PROBLEM REQUIREMENTS: Each record that follows should be repeated exactly, with no pictures carried over.
-------- RECORDED INFORMATION --------
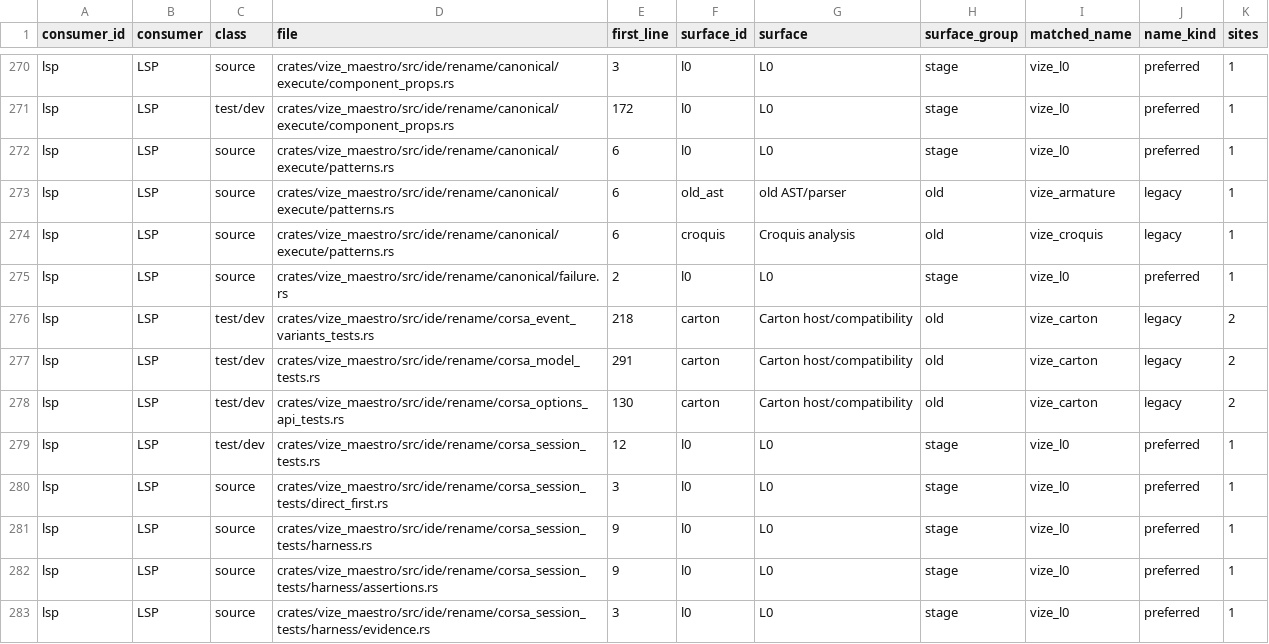
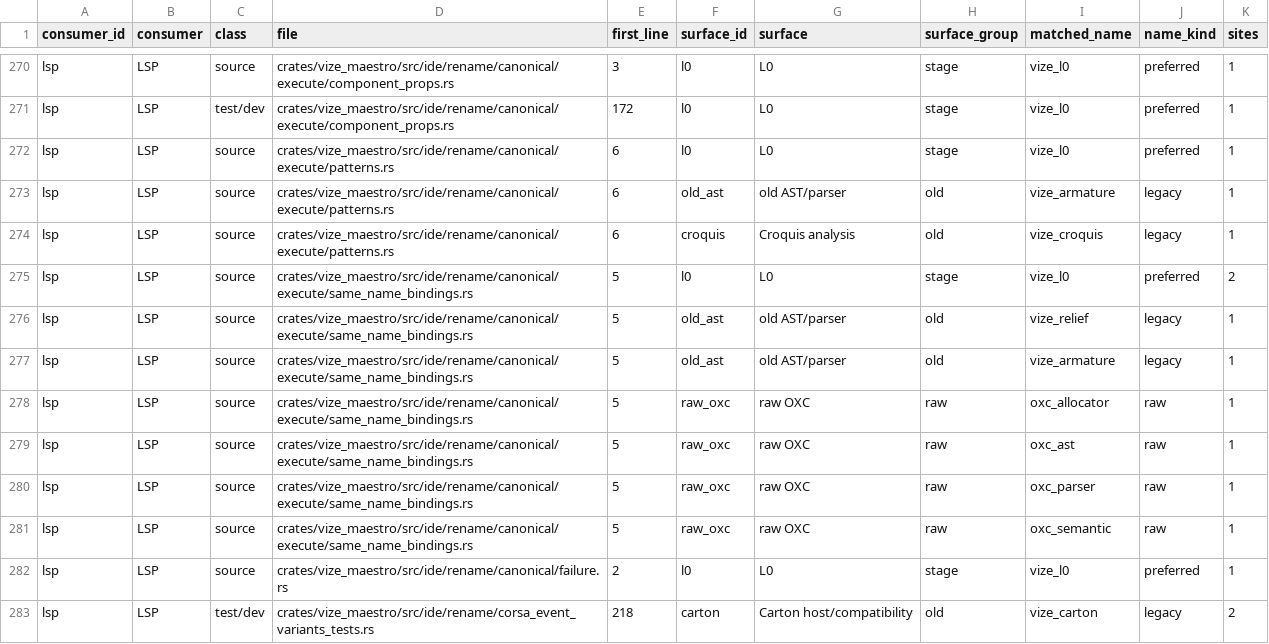
Before and after one commit to Hebilicious/vize, a TSV file: docs/davinci/plan/consumer-migration-surfaces/lsp/vize_maestro.tsv, drawn as a sheet; only a part is shown, gaps mark what is left out; the shorter side is filled out with more unchanged rows.

Commit message:
fix(lsp): preserve same-name bindings during rename (#8166)
* fix(lsp): preserve same-name bindings during rename

Co-authored-by: ubugeeei <71201308+ubugeeei@users.noreply.github.com>

* fix(lsp): validate adjacent rename edits without indexing

```diff
--- a/docs/davinci/plan/consumer-migration-surfaces/lsp/vize_maestro.tsv
+++ b/docs/davinci/plan/consumer-migration-surfaces/lsp/vize_maestro.tsv
@@ -274,2 +274,9 @@ lsp	LSP	source	crates/vize_maestro/src/ide/rename/canonical/execute/patterns.rs
 lsp	LSP	source	crates/vize_maestro/src/ide/rename/canonical/execute/patterns.rs	6	croquis	Croquis analysis	old	vize_croquis	legacy	1
+lsp	LSP	source	crates/vize_maestro/src/ide/rename/canonical/execute/same_name_bindings.rs	5	l0	L0	stage	vize_l0	preferred	2
+lsp	LSP	source	crates/vize_maestro/src/ide/rename/canonical/execute/same_name_bindings.rs	5	old_ast	old AST/parser	old	vize_relief	legacy	1
+lsp	LSP	source	crates/vize_maestro/src/ide/rename/canonical/execute/same_name_bindings.rs	5	old_ast	old AST/parser	old	vize_armature	legacy	1
+lsp	LSP	source	crates/vize_maestro/src/ide/rename/canonical/execute/same_name_bindings.rs	5	raw_oxc	raw OXC	raw	oxc_allocator	raw	1
+lsp	LSP	source	crates/vize_maestro/src/ide/rename/canonical/execute/same_name_bindings.rs	5	raw_oxc	raw OXC	raw	oxc_ast	raw	1
+lsp	LSP	source	crates/vize_maestro/src/ide/rename/canonical/execute/same_name_bindings.rs	5	raw_oxc	raw OXC	raw	oxc_parser	raw	1
+lsp	LSP	source	crates/vize_maestro/src/ide/rename/canonical/execute/same_name_bindings.rs	5	raw_oxc	raw OXC	raw	oxc_semantic	raw	1
 lsp	LSP	source	crates/vize_maestro/src/ide/rename/canonical/failure.rs	2	l0	L0	stage	vize_l0	preferred	1
```
Also changed, not shown: 9 other files.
--------
COMPLETED TASK:
Before and after one commit to Hebilicious/vize, a TSV file: docs/davinci/plan/consumer-migration-surfaces/lsp/vize_maestro.tsv, drawn as a sheet; only a part is shown, gaps mark what is left out; the shorter side is filled out with more unchanged rows.

Commit message:
fix(lsp): preserve same-name bindings during rename (#8166)
* fix(lsp): preserve same-name bindings during rename

Co-authored-by: ubugeeei <71201308+ubugeeei@users.noreply.github.com>

* fix(lsp): validate adjacent rename edits without indexing

```diff
--- a/docs/davinci/plan/consumer-migration-surfaces/lsp/vize_maestro.tsv
+++ b/docs/davinci/plan/consumer-migration-surfaces/lsp/vize_maestro.tsv
@@ -274,2 +274,9 @@ lsp	LSP	source	crates/vize_maestro/src/ide/rename/canonical/execute/patterns.rs
 lsp	LSP	source	crates/vize_maestro/src/ide/rename/canonical/execute/patterns.rs	6	croquis	Croquis analysis	old	vize_croquis	legacy	1
+lsp	LSP	source	crates/vize_maestro/src/ide/rename/canonical/execute/same_name_bindings.rs	5	l0	L0	stage	vize_l0	preferred	2
+lsp	LSP	source	crates/vize_maestro/src/ide/rename/canonical/execute/same_name_bindings.rs	5	old_ast	old AST/parser	old	vize_relief	legacy	1
+lsp	LSP	source	crates/vize_maestro/src/ide/rename/canonical/execute/same_name_bindings.rs	5	old_ast	old AST/parser	old	vize_armature	legacy	1
+lsp	LSP	source	crates/vize_maestro/src/ide/rename/canonical/execute/same_name_bindings.rs	5	raw_oxc	raw OXC	raw	oxc_allocator	raw	1
+lsp	LSP	source	crates/vize_maestro/src/ide/rename/canonical/execute/same_name_bindings.rs	5	raw_oxc	raw OXC	raw	oxc_ast	raw	1
+lsp	LSP	source	crates/vize_maestro/src/ide/rename/canonical/execute/same_name_bindings.rs	5	raw_oxc	raw OXC	raw	oxc_parser	raw	1
+lsp	LSP	source	crates/vize_maestro/src/ide/rename/canonical/execute/same_name_bindings.rs	5	raw_oxc	raw OXC	raw	oxc_semantic	raw	1
 lsp	LSP	source	crates/vize_maestro/src/ide/rename/canonical/failure.rs	2	l0	L0	stage	vize_l0	preferred	1
```
Also changed, not shown: 9 other files.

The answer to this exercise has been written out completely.